▸ **Exercise description**
Every entry below, from first to last, should be copied exactly.

....

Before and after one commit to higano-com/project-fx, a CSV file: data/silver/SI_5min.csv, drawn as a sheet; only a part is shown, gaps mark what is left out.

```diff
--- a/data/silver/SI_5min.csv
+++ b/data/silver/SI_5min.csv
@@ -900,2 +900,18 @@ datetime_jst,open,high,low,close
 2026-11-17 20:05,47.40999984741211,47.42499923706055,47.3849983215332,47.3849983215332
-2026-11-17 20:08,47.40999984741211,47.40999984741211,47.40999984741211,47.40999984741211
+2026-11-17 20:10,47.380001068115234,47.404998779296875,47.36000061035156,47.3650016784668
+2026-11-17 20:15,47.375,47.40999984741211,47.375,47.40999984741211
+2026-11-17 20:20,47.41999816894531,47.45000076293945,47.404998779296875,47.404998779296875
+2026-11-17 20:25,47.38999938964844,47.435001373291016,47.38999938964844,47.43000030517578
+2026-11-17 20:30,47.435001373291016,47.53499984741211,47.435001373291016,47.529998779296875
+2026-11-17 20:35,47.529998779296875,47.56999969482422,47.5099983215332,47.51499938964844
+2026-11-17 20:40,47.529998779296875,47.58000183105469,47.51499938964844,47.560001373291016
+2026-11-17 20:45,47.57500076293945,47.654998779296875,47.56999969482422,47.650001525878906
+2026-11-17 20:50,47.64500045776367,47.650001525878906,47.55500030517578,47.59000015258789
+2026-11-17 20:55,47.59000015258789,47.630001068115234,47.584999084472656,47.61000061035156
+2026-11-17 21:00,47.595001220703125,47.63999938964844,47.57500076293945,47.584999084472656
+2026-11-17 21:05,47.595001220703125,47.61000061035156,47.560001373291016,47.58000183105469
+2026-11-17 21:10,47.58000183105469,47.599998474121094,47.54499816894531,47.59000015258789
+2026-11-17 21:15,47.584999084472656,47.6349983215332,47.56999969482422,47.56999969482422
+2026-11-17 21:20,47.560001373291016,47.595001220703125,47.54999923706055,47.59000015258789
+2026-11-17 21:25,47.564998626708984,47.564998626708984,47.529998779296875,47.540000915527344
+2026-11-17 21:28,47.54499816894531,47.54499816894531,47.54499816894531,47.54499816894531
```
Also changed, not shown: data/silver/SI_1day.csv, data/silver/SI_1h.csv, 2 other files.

....

▸ **Answer area**
Before and after one commit to higano-com/project-fx, a CSV file: data/silver/SI_5min.csv, drawn as a sheet; only a part is shown, gaps mark what is left out.

```diff
--- a/data/silver/SI_5min.csv
+++ b/data/silver/SI_5min.csv
@@ -900,2 +900,18 @@ datetime_jst,open,high,low,close
 2026-11-17 20:05,47.40999984741211,47.42499923706055,47.3849983215332,47.3849983215332
-2026-11-17 20:08,47.40999984741211,47.40999984741211,47.40999984741211,47.40999984741211
+2026-11-17 20:10,47.380001068115234,47.404998779296875,47.36000061035156,47.3650016784668
+2026-11-17 20:15,47.375,47.40999984741211,47.375,47.40999984741211
+2026-11-17 20:20,47.41999816894531,47.45000076293945,47.404998779296875,47.404998779296875
+2026-11-17 20:25,47.38999938964844,47.435001373291016,47.38999938964844,47.43000030517578
+2026-11-17 20:30,47.435001373291016,47.53499984741211,47.435001373291016,47.529998779296875
+2026-11-17 20:35,47.529998779296875,47.56999969482422,47.5099983215332,47.51499938964844
+2026-11-17 20:40,47.529998779296875,47.58000183105469,47.51499938964844,47.560001373291016
+2026-11-17 20:45,47.57500076293945,47.654998779296875,47.56999969482422,47.650001525878906
+2026-11-17 20:50,47.64500045776367,47.650001525878906,47.55500030517578,47.59000015258789
+2026-11-17 20:55,47.59000015258789,47.630001068115234,47.584999084472656,47.61000061035156
+2026-11-17 21:00,47.595001220703125,47.63999938964844,47.57500076293945,47.584999084472656
+2026-11-17 21:05,47.595001220703125,47.61000061035156,47.560001373291016,47.58000183105469
+2026-11-17 21:10,47.58000183105469,47.599998474121094,47.54499816894531,47.59000015258789
+2026-11-17 21:15,47.584999084472656,47.6349983215332,47.56999969482422,47.56999969482422
+2026-11-17 21:20,47.560001373291016,47.595001220703125,47.54999923706055,47.59000015258789
+2026-11-17 21:25,47.564998626708984,47.564998626708984,47.529998779296875,47.540000915527344
+2026-11-17 21:28,47.54499816894531,47.54499816894531,47.54499816894531,47.54499816894531
```
Also changed, not shown: data/silver/SI_1day.csv, data/silver/SI_1h.csv, 2 other files.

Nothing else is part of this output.